THE TASK :: Scan the entries and copy each line where the word "addaction" is present.

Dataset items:
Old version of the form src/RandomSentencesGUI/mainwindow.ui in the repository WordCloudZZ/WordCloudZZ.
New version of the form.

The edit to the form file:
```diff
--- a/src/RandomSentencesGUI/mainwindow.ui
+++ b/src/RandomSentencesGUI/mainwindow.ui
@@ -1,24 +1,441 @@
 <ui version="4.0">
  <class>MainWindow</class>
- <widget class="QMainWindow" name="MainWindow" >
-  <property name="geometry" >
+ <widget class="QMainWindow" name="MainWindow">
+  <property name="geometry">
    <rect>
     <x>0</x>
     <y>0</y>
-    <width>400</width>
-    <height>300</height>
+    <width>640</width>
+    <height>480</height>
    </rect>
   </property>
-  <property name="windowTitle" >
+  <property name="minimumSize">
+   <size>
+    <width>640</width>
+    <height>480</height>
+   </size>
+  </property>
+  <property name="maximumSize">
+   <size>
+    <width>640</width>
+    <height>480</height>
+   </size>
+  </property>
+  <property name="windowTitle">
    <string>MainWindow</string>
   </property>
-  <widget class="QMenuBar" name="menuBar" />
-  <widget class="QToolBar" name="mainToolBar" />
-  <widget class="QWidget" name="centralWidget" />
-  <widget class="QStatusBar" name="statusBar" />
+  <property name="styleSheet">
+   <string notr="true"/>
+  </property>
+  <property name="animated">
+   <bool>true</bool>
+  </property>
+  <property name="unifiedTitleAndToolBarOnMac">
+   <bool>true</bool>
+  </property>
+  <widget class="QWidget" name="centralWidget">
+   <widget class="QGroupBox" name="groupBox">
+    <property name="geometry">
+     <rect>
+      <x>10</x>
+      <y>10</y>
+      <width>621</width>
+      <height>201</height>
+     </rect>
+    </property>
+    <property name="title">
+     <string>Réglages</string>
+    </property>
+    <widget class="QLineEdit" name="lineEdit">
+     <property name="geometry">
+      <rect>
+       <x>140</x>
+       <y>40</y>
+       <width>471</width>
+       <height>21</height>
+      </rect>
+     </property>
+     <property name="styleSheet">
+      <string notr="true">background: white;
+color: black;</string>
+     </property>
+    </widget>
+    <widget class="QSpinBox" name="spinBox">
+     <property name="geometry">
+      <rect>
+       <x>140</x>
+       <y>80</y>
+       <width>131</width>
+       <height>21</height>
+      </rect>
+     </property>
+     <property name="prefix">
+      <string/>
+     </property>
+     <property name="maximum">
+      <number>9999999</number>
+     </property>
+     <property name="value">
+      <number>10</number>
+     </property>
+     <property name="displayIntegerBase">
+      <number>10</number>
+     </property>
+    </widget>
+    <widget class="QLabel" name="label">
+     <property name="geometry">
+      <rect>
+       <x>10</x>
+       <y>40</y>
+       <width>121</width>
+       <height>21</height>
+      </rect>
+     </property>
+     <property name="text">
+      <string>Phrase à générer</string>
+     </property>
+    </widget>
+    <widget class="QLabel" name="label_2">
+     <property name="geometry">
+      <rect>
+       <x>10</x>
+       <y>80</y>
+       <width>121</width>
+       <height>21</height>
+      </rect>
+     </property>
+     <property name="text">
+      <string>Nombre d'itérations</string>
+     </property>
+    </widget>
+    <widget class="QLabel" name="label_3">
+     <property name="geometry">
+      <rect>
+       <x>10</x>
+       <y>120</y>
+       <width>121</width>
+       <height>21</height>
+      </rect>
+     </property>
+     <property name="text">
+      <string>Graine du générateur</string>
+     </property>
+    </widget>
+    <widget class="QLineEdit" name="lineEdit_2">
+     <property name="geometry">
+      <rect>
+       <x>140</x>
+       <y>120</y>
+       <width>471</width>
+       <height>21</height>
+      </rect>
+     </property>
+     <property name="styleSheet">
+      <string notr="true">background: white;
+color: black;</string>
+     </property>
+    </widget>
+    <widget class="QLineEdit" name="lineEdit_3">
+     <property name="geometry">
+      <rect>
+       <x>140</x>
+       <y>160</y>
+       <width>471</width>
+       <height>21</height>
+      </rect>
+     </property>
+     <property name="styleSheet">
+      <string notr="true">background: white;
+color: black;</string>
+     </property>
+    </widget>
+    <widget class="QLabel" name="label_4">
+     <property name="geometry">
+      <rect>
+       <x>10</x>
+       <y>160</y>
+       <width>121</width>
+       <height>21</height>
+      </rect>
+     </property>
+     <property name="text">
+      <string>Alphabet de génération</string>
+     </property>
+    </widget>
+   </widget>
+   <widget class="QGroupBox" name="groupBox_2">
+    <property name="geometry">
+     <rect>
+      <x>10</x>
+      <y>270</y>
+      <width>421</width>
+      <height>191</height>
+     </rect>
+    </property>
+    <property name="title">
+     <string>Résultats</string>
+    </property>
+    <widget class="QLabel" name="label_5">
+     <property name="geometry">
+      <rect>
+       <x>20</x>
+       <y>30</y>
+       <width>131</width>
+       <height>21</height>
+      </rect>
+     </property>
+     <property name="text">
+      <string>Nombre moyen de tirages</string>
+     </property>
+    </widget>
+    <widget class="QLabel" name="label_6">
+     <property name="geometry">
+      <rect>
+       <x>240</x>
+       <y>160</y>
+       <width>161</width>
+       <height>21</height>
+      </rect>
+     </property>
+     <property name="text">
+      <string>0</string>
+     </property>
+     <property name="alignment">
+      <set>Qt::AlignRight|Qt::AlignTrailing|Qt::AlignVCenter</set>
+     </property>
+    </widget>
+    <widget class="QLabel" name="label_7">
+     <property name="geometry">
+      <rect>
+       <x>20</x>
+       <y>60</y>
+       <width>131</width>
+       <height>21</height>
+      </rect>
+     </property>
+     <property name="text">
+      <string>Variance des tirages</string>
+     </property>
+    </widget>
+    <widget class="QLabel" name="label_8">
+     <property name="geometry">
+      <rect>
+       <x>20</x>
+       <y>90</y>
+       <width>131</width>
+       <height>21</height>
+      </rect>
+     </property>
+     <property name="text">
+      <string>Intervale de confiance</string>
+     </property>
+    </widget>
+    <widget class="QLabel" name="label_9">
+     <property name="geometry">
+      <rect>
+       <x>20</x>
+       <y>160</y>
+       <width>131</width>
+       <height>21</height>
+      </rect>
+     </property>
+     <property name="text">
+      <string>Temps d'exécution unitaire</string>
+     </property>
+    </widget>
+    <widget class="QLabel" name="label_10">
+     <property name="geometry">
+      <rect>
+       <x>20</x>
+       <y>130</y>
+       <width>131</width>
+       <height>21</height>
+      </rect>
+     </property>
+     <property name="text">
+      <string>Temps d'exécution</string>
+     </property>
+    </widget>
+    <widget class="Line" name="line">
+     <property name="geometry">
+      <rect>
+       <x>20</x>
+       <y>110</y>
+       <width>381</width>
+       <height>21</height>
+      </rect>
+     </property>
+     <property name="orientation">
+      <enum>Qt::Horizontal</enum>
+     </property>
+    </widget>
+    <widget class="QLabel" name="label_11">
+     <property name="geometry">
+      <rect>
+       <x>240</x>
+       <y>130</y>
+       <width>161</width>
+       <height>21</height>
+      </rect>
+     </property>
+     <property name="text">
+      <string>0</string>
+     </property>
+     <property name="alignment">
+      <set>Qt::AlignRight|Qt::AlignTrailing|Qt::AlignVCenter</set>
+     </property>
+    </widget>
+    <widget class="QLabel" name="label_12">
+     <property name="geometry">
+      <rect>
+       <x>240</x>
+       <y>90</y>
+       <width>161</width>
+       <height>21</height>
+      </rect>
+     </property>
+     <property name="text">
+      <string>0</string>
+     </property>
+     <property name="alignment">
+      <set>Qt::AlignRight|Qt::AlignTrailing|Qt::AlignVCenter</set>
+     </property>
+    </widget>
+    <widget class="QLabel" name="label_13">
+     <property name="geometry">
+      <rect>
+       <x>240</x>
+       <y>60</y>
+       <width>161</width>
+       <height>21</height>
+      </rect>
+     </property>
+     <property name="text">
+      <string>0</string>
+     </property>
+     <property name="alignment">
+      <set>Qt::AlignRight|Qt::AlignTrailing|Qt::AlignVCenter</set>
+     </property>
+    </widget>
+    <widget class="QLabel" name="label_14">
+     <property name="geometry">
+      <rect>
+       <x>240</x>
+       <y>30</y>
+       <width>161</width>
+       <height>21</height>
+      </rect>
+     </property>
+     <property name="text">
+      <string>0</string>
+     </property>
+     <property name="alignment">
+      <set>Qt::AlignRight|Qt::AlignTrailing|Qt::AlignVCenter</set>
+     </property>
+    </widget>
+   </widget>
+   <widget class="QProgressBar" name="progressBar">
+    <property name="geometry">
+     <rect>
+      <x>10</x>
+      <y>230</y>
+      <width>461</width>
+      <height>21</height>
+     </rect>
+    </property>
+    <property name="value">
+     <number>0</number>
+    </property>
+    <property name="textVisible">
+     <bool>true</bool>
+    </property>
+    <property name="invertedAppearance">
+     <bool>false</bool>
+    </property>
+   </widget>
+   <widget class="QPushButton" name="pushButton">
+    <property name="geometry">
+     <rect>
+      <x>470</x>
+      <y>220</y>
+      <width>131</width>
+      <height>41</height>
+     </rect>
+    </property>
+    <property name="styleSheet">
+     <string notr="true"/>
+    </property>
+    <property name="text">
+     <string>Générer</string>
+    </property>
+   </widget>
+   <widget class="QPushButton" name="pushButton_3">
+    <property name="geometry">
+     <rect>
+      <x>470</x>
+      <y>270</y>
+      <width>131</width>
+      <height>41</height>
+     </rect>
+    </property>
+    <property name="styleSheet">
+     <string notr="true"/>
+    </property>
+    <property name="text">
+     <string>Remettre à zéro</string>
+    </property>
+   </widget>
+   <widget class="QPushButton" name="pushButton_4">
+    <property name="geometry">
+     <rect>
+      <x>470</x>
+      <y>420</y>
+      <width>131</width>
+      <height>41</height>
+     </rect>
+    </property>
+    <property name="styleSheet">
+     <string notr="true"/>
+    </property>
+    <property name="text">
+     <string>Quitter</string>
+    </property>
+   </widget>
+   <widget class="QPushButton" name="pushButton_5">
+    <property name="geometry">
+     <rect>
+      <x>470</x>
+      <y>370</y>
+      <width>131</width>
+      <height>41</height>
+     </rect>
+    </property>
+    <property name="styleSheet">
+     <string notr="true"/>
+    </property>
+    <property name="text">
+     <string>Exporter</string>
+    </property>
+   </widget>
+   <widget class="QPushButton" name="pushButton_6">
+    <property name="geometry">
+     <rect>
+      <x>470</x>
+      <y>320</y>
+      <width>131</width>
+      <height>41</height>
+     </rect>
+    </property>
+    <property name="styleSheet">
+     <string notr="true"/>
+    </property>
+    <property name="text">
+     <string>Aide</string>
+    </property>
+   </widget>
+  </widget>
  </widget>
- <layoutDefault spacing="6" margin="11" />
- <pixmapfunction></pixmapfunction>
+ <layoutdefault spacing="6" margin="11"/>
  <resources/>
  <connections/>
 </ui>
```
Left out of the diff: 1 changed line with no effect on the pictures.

--

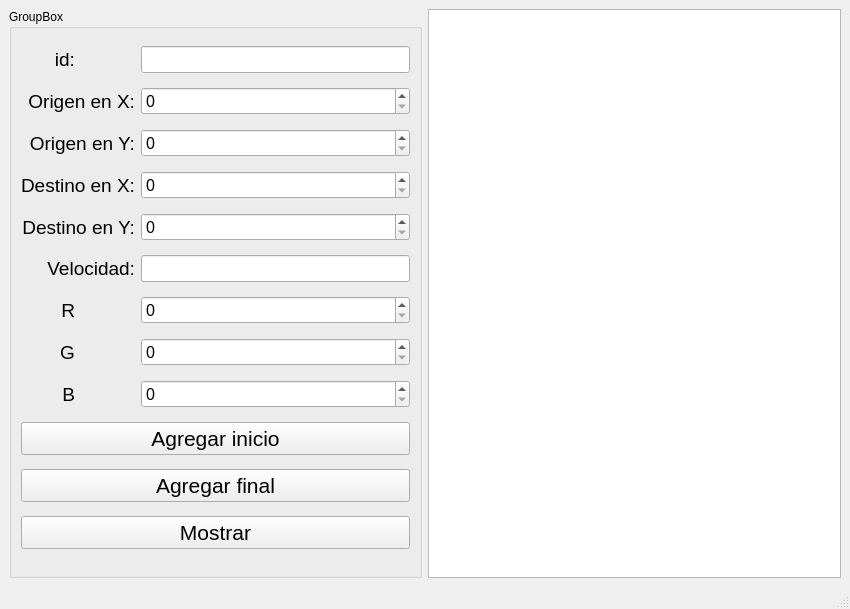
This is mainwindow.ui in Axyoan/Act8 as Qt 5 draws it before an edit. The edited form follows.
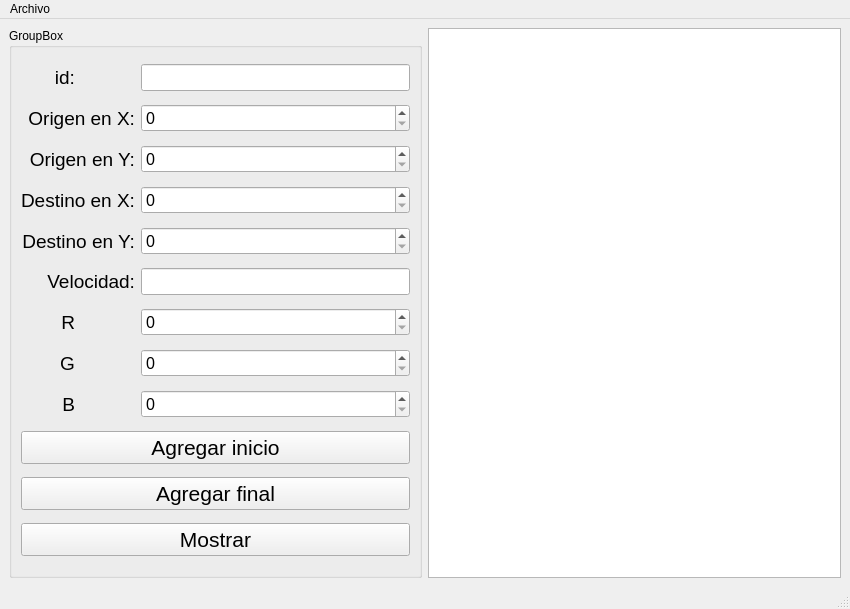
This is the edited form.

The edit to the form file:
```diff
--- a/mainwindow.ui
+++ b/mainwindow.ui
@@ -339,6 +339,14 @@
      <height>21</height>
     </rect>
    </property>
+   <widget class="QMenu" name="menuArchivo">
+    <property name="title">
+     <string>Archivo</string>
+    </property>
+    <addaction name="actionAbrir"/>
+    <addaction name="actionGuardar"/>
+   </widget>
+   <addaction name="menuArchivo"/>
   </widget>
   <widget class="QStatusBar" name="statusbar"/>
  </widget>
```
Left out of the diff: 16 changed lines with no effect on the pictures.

* * *

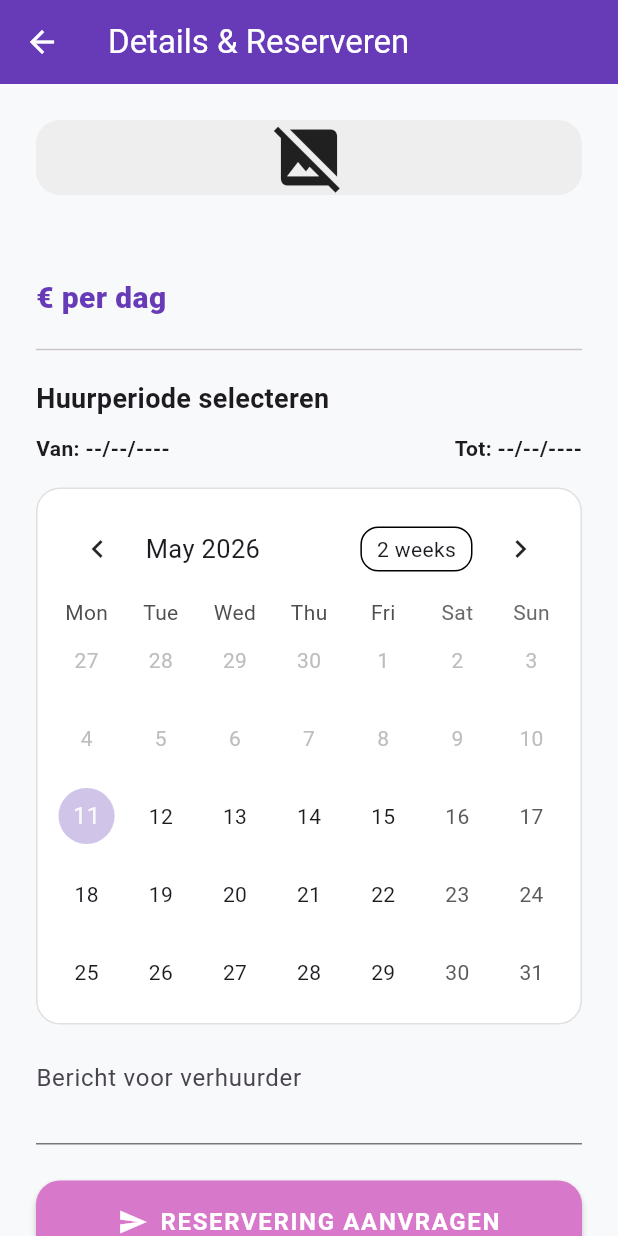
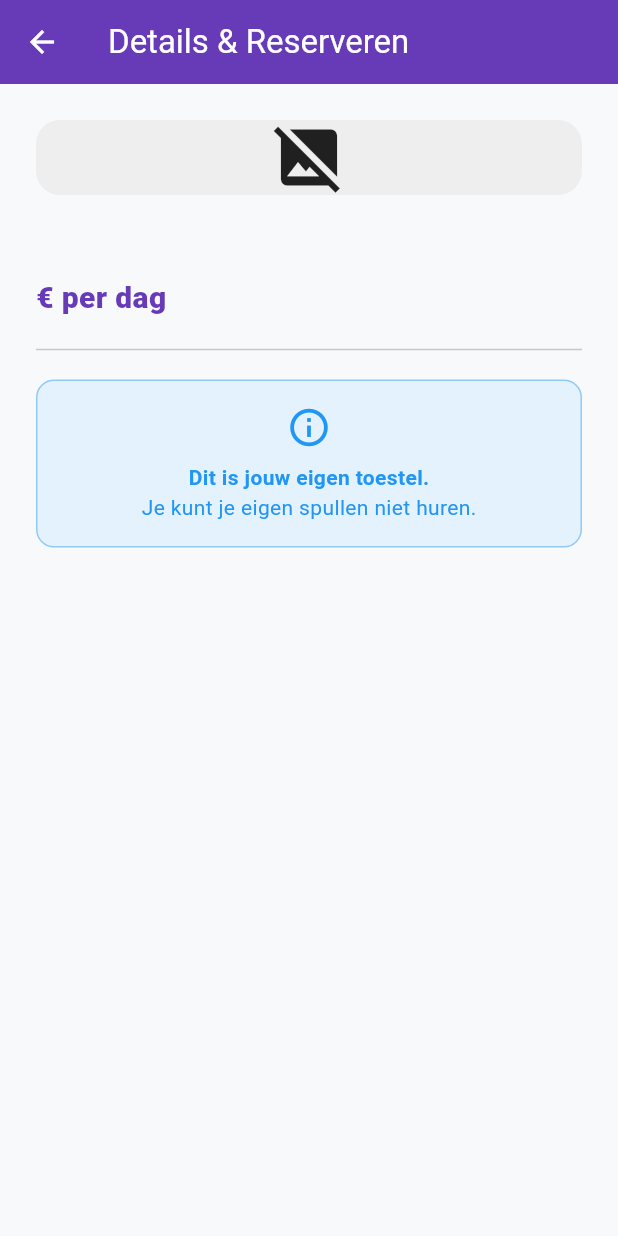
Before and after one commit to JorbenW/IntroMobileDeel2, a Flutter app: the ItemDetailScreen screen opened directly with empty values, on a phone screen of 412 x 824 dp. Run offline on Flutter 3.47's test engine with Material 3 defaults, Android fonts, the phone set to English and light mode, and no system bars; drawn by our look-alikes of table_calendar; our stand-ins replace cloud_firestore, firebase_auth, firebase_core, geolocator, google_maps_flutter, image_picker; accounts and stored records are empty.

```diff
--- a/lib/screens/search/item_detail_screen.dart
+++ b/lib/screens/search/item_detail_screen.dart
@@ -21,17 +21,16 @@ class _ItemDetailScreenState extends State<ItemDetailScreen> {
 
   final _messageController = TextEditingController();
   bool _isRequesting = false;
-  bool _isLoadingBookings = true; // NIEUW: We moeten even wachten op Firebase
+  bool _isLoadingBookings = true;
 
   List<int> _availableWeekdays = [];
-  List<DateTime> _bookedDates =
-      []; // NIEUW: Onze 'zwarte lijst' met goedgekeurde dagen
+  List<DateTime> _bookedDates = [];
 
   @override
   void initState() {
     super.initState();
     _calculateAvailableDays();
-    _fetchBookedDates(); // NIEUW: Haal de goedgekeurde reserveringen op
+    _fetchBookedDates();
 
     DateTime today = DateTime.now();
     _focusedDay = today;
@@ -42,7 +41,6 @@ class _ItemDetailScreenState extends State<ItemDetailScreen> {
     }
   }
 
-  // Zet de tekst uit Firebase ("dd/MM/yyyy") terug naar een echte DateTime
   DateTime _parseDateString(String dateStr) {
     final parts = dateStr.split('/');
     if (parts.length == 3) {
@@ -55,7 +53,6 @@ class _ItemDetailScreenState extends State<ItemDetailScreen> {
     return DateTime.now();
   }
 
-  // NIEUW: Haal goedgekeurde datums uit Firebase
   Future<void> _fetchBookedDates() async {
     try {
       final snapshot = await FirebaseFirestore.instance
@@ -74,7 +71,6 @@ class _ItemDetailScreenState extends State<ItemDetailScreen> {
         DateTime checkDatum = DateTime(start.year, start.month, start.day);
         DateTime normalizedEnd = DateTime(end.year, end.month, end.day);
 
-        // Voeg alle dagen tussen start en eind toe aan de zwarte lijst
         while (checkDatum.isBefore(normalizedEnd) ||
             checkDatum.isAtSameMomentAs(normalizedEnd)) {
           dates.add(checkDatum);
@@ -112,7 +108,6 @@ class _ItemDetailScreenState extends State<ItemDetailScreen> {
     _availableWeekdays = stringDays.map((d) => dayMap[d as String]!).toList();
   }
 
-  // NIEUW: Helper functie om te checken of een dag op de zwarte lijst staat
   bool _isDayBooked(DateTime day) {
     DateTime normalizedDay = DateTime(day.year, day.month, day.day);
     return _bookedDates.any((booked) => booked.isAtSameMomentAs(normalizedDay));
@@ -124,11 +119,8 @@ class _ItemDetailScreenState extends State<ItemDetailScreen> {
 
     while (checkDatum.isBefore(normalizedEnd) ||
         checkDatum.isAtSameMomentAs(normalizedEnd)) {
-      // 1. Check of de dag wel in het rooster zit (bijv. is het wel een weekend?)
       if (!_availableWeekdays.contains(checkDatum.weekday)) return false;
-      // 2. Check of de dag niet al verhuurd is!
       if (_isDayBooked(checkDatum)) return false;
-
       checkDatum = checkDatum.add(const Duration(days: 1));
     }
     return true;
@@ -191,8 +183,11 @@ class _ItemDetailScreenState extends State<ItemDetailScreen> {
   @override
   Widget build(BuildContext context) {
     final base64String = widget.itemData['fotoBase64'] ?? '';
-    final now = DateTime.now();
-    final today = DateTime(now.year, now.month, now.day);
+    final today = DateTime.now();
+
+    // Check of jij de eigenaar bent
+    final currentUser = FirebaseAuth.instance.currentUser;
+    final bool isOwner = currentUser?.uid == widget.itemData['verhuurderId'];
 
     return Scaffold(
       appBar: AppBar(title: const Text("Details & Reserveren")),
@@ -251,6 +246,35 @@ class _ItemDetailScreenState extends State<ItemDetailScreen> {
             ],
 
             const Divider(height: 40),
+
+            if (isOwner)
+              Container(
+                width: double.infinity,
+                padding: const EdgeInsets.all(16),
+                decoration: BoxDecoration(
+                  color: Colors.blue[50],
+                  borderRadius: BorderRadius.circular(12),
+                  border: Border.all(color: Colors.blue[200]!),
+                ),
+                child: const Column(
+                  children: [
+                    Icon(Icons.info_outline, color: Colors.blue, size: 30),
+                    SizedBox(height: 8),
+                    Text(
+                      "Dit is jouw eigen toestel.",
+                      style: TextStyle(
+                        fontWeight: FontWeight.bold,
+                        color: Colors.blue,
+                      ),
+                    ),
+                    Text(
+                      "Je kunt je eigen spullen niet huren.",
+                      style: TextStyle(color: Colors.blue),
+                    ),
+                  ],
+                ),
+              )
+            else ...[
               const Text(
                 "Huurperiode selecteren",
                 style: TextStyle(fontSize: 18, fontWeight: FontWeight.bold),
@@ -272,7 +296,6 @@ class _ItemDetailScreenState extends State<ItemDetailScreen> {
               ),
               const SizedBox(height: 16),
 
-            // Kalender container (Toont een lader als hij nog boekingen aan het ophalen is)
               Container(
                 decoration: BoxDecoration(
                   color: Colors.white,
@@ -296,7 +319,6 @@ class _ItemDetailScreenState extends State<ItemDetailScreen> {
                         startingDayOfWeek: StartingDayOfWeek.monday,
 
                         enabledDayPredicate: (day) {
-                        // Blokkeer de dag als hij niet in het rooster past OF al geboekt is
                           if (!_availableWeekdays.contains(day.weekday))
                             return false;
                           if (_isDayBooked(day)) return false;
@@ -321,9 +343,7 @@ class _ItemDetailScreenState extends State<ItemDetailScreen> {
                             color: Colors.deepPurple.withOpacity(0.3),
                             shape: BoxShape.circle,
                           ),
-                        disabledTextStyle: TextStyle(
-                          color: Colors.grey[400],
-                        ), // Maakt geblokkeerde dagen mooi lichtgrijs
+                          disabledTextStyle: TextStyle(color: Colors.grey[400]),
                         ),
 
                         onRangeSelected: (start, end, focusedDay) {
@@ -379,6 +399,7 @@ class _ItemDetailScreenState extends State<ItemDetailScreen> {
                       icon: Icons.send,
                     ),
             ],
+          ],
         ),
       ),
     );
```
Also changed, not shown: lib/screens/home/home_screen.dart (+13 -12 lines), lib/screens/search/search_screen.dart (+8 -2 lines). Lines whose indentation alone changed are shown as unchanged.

RESULT BELOW ::
+    <addaction name="actionAbrir"/>
+    <addaction name="actionGuardar"/>
+   <addaction name="menuArchivo"/>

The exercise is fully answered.